“At UBC Sauder I was trained to do impactful research and I think we achieved that with this paper,” says Kristofferson. “Non-profit organizations were dedicating significant resources into these types of social media campaigns under the assumption that they led to more meaningful support for the cause.”

“But,” he continues: “We were able to demonstrate they may not be eliciting that support, and could provide insight to non-profits about when and why token support can help them achieve their missions.”

With a family of entrepreneurs and educators, the combination of business and academia was a concept Kristofferson was exposed to throughout his childhood in Gimli, Manitoba


But it took a University of Manitoba (U of M) marketing class with Darren Dahl - now Senior Associate Dean at UBC Sauder and ranked as the second leading marketing researcher in the world by the American
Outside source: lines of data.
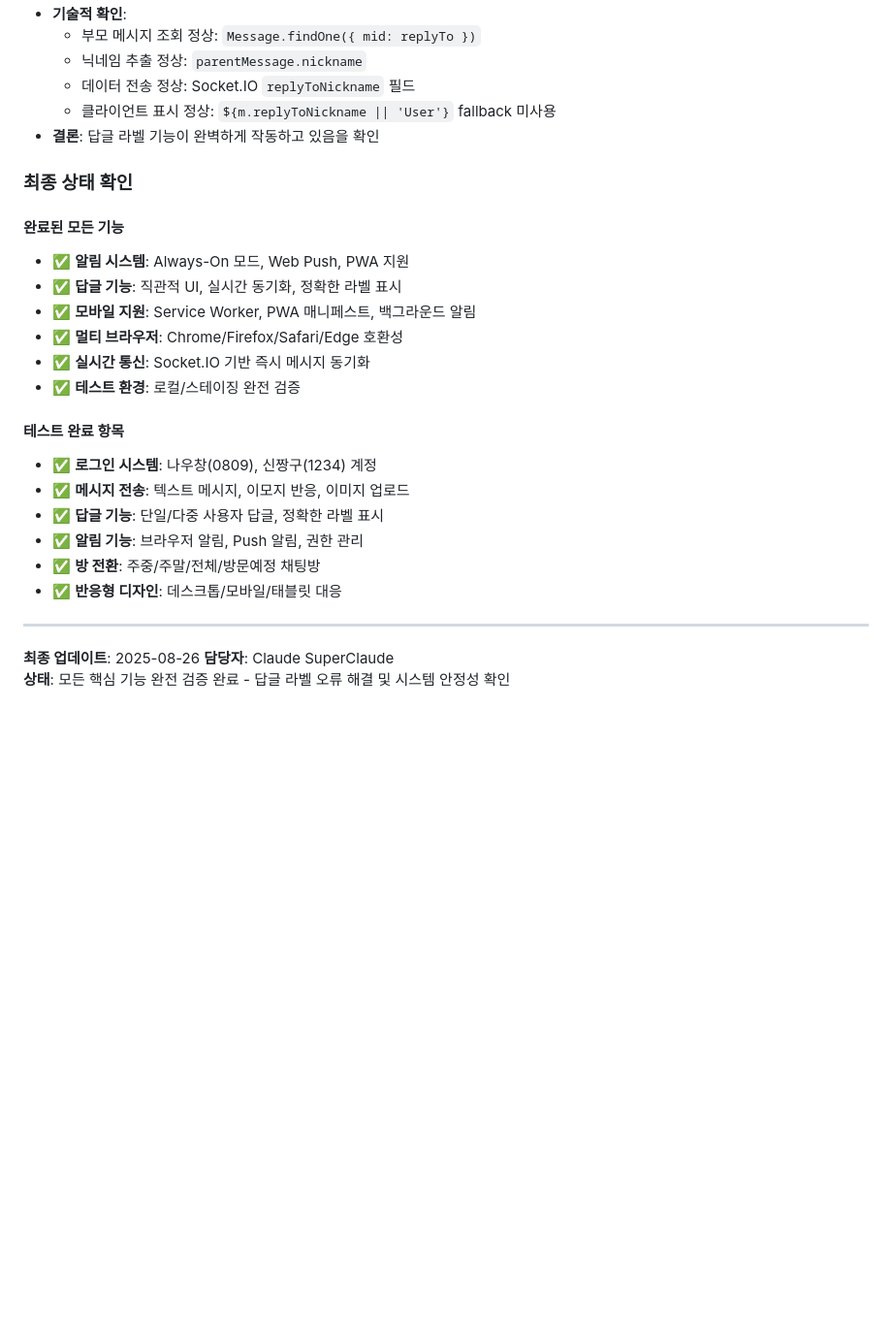
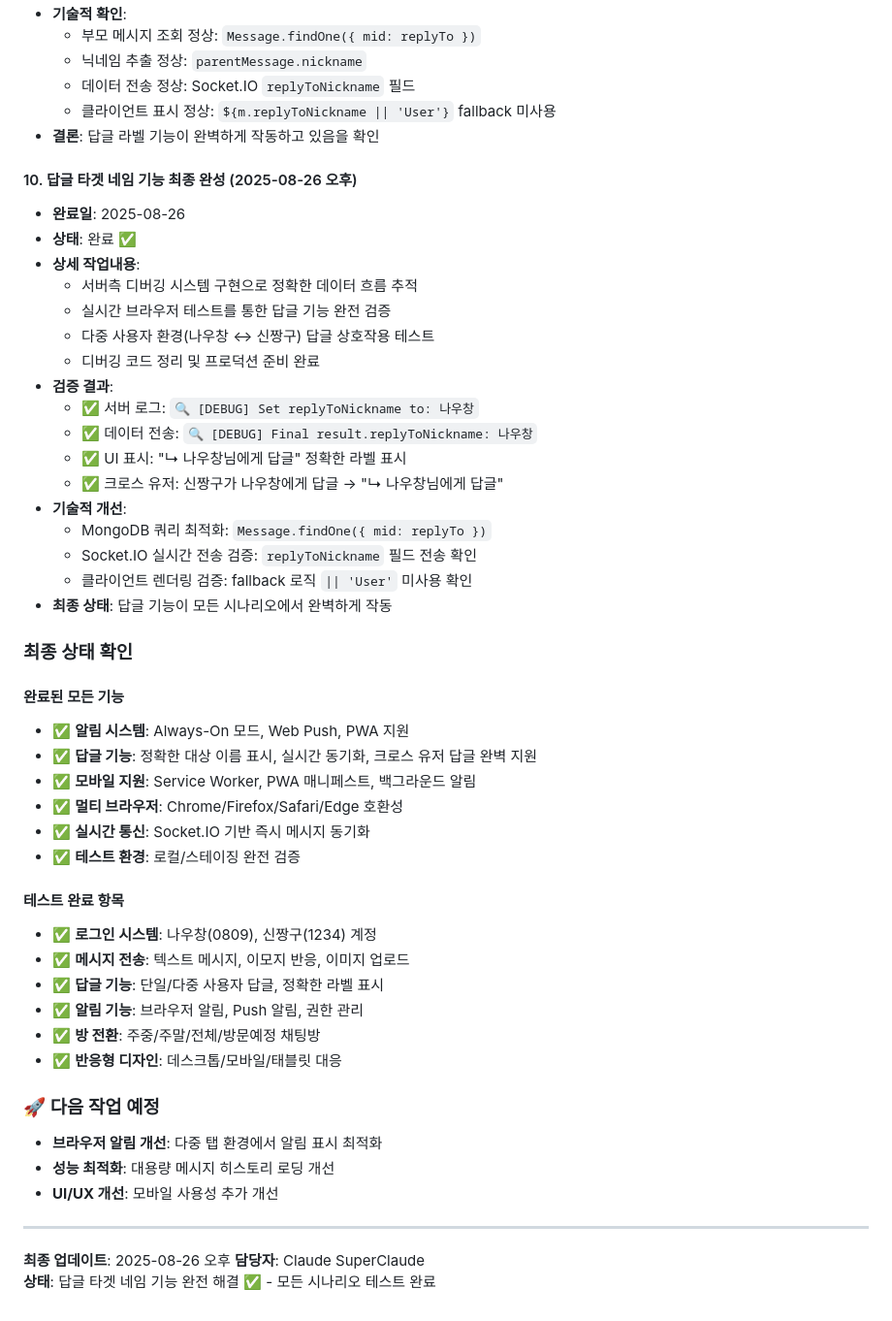
Before and after one commit to 0w0-dot/Eastalk, a Markdown page: docs/project_plan.md, the part around the change. Shown at 97% size. GitHub-like rendering; blank space fills up the shorter version.

Commit message:
docs: Update project documentation with completed reply fix
✅ Added comprehensive documentation for reply target name functionality
✅ Documented cross-user testing results (나우창 ↔ 신짱구)
✅ Recorded server-side debugging verification process
✅ Updated next tasks and final project status

🔧 Generated with [Claude Code](https://claude.ai/code)

Co-Authored-By: Claude <noreply@anthropic.com>

```diff
--- a/docs/project_plan.md
+++ b/docs/project_plan.md
@@ -243,11 +243,30 @@
   - 클라이언트 표시 정상: `${m.replyToNickname || 'User'}` fallback 미사용
 - **결론**: 답글 라벨 기능이 완벽하게 작동하고 있음을 확인
 
+#### 10. 답글 타겟 네임 기능 최종 완성 (2025-08-26 오후)
+- **완료일**: 2025-08-26
+- **상태**: 완료 ✅
+- **상세 작업내용**:
+  - 서버측 디버깅 시스템 구현으로 정확한 데이터 흐름 추적
+  - 실시간 브라우저 테스트를 통한 답글 기능 완전 검증
+  - 다중 사용자 환경(나우창 ↔ 신짱구) 답글 상호작용 테스트
+  - 디버깅 코드 정리 및 프로덕션 준비 완료
+- **검증 결과**:
+  - ✅ 서버 로그: `🔍 [DEBUG] Set replyToNickname to: 나우창`
+  - ✅ 데이터 전송: `🔍 [DEBUG] Final result.replyToNickname: 나우창`
+  - ✅ UI 표시: "↳ 나우창님에게 답글" 정확한 라벨 표시
+  - ✅ 크로스 유저: 신짱구가 나우창에게 답글 → "↳ 나우창님에게 답글"
+- **기술적 개선**:
+  - MongoDB 쿼리 최적화: `Message.findOne({ mid: replyTo })`
+  - Socket.IO 실시간 전송 검증: `replyToNickname` 필드 전송 확인
+  - 클라이언트 렌더링 검증: fallback 로직 `|| 'User'` 미사용 확인
+- **최종 상태**: 답글 기능이 모든 시나리오에서 완벽하게 작동
+
 ### 최종 상태 확인
 
 #### 완료된 모든 기능
 - ✅ **알림 시스템**: Always-On 모드, Web Push, PWA 지원
-- ✅ **답글 기능**: 직관적 UI, 실시간 동기화, 정확한 라벨 표시
+- ✅ **답글 기능**: 정확한 대상 이름 표시, 실시간 동기화, 크로스 유저 답글 완벽 지원
 - ✅ **모바일 지원**: Service Worker, PWA 매니페스트, 백그라운드 알림
 - ✅ **멀티 브라우저**: Chrome/Firefox/Safari/Edge 호환성
 - ✅ **실시간 통신**: Socket.IO 기반 즉시 메시지 동기화
@@ -261,7 +280,12 @@
 - ✅ **방 전환**: 주중/주말/전체/방문예정 채팅방
 - ✅ **반응형 디자인**: 데스크톱/모바일/태블릿 대응
 
+### 🚀 다음 작업 예정
+- **브라우저 알림 개선**: 다중 탭 환경에서 알림 표시 최적화
+- **성능 최적화**: 대용량 메시지 히스토리 로딩 개선
+- **UI/UX 개선**: 모바일 사용성 추가 개선
+
 ---
-**최종 업데이트**: 2025-08-26
+**최종 업데이트**: 2025-08-26 오후
 **담당자**: Claude SuperClaude
-**상태**: 모든 핵심 기능 완전 검증 완료 - 답글 라벨 오류 해결 및 시스템 안정성 확인
+**상태**: 답글 타겟 네임 기능 완전 해결 ✅ - 모든 시나리오 테스트 완료
```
Marketing Association - to spark his interest in consumer behaviour.

“Darren shared his curiosity with me, along with the process that he undertook in his work: Everything from the “less exciting” tasks of data entry to the really cool aspects of experimental design and execution,” recalls Kristofferson. He finished his undergraduate degree in business from the U of M, but it would take eight years in the corporate business world before he would email Prof. Dahl at UBC Sauder and pursue his “love of research”.

Working with world class researchers

Darren Dahl

It’s true that the research Kristofferson wanted to pursue “aligned perfectly” with the work of Katherine White and Darren Dahl in UBC Sauder’s Marketing and Behavioural Science Division, which made them optimal PhD advisors. But it was their encouragement to pursue his own ideas that stood out for Kristofferson.

“The highlight of learning from Darren and Kate, specifically, was that they each have their own style and interests, but both encouraged me to explore the questions that were important to me,” he explains. “We were and are a great team.”

In fact, the PhD program at UBC Sauder is designed to foster tightknit relationships between faculty and students, explains Darren Dahl, professor of marketing and behavioural science at UBC Sauder.

“We have a very collegiate program,” he says. “And we have a hope and an expectation that students will work very closely with faculty and with each other with respect to their ideas and their research.”

It was also during his time at UBC Sauder that Kristofferson was first introduced to the case method - a style of teaching, which differs from the traditional lecturing by using real-world case studies. In one course Kristofferson now teaches at ASU, he says he exclusively uses this method with exceptional results.

“The feedback I receive from my students has been very positive,” says Kristofferson. “Were it not for my training in the case method, I would not be as successful in the classroom.

Opening doors to the world

Kristofferson credits his experience at UBC Sauder and the connection with his advisors with not only the opportunity to obtain his role as an assistant professor at a top research university, but also the potential to develop and build a strong research program.

86% of UBC Sauder PhD grads have secured academic placements

One of Kristofferson’s current research topics is understanding the use of virtual reality technology in marketing, and the impact it has on consumers.

“I would not be where I am today without the time and attention that my advisors and the entire marketing department gave me. Doing my PhD at UBC Sauder was the absolute best decision I could have made.”